Here again, Barnum saw an opportunity: Why not ask the young art student to make copies of paintings displayed at the museum, which could then be shipped back to the American Museum? (Copying masterpieces was a traditional method by which artists learned to paint.) Barnum thereby instructed Sherman,
Look at the three following paintings in the museum and ask him [Chevalier] or the manager or both, what I must pay for a good copy of each.
1 – The Deluge
2 – Cain flying running after murdering Abel.
3 – Cain in the desert ^ or somewhere else with his family after killing Abel.
They are all striking pictures & if Chevalier wont charge much to copy them I’ll have them. Ask the price.
It is possible that the first painting Barnum listed was the work of Irish artist Francis Danby (1793 – 1861), who painted an intensely dramatic scene of the Biblical flood. It was first exhibited in 1840. There are, of course, other paintings also titled The Deluge, but this one being relatively new in 1845 and being the sensational and stirring sort of depiction that Barnum would have wanted for his museum leads me to think he was referring to Danby’s painting. (The Deluge is now in the collection of the Tate Gallery in London.)
I don’t have an answer at this point as to whether Chevalier took Barnum up on the offer to pay for copies of the paintings. But, un petit encadré (a little sidebar) here: I did learn from other sources that Chevalier went on to become a professional artist—a sculptor, not a painter—and that he lived and worked in Paris until his death in 1893. He is best known for his work on the Théâtre de la Porte Saint-Martin in Paris. After the original 18th century theater and opera house was destroyed by fire during the Paris commune of 1871, the architect in charge of its replacement hired Chevalier to do the elaborate façade and design the interior. Take a good look at the photo and you’ll see four full-length figures at the entrance, and a myriad of faces throughout the façade, including a row along the roofline.
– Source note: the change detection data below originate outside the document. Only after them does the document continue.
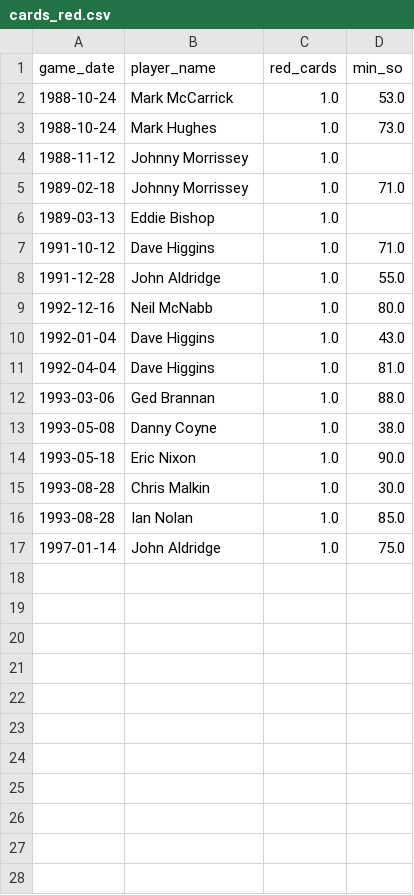
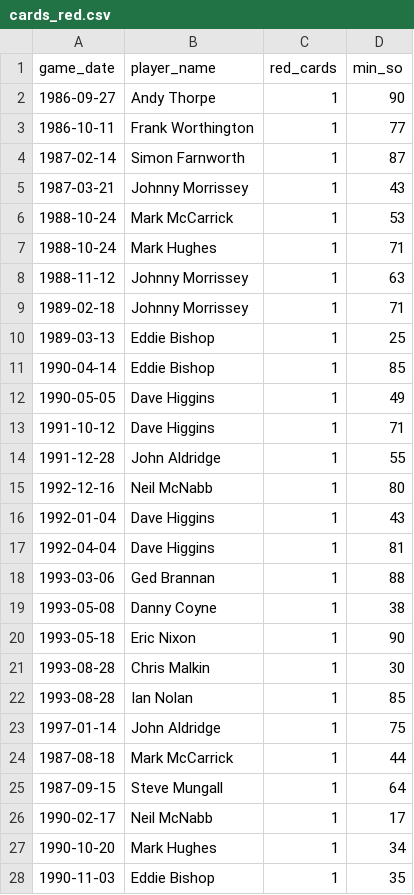
Before and after one commit to petebrown/complete-record, a CSV file: seasons/manual/cards_red.csv, drawn as a sheet; only a part is shown; the diff covers the shown part only.

```diff
--- a/seasons/manual/cards_red.csv
+++ b/seasons/manual/cards_red.csv
@@ -1,17 +1,28 @@
 game_date,player_name,red_cards,min_so
-1988-10-24,Mark McCarrick,1.0,53.0
-1988-10-24,Mark Hughes,1.0,73.0
-1988-11-12,Johnny Morrissey,1.0,
-1989-02-18,Johnny Morrissey,1.0,71.0
-1989-03-13,Eddie Bishop,1.0,
-1991-10-12,Dave Higgins,1.0,71.0
-1991-12-28,John Aldridge,1.0,55.0
-1992-12-16,Neil McNabb,1.0,80.0
-1992-01-04,Dave Higgins,1.0,43.0
-1992-04-04,Dave Higgins,1.0,81.0
-1993-03-06,Ged Brannan,1.0,88.0
-1993-05-08,Danny Coyne,1.0,38.0
-1993-05-18,Eric Nixon,1.0,90.0
-1993-08-28,Chris Malkin,1.0,30.0
-1993-08-28,Ian Nolan,1.0,85.0
-1997-01-14,John Aldridge,1.0,75.0
+1986-09-27,Andy Thorpe,1,90
+1986-10-11,Frank Worthington,1,77
+1987-02-14,Simon Farnworth,1,87
+1987-03-21,Johnny Morrissey,1,43
+1988-10-24,Mark McCarrick,1,53
+1988-10-24,Mark Hughes,1,71
+1988-11-12,Johnny Morrissey,1,63
+1989-02-18,Johnny Morrissey,1,71
+1989-03-13,Eddie Bishop,1,25
+1990-04-14,Eddie Bishop,1,85
+1990-05-05,Dave Higgins,1,49
+1991-10-12,Dave Higgins,1,71
+1991-12-28,John Aldridge,1,55
+1992-12-16,Neil McNabb,1,80
+1992-01-04,Dave Higgins,1,43
+1992-04-04,Dave Higgins,1,81
+1993-03-06,Ged Brannan,1,88
+1993-05-08,Danny Coyne,1,38
+1993-05-18,Eric Nixon,1,90
+1993-08-28,Chris Malkin,1,30
+1993-08-28,Ian Nolan,1,85
+1997-01-14,John Aldridge,1,75
+1987-08-18,Mark McCarrick,1,44
+1987-09-15,Steve Mungall,1,64
+1990-02-17,Neil McNabb,1,17
+1990-10-20,Mark Hughes,1,34
+1990-11-03,Eddie Bishop,1,35
```
Also changed, not shown: 7 added rows elsewhere in this file, seasons/manual/cards_yellow.csv, seasons/manual/goal_mins.csv, 4 other files.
When I noticed these details, it struck me that Hyacinthe Chevalier—and his uncle Emile Guillaudeu—would really have enjoyed seeing our Barnum Museum building, with its intricately sculpted façade and frieze, and among the abundant details, so many faces and animals!
Barnum Museum Curator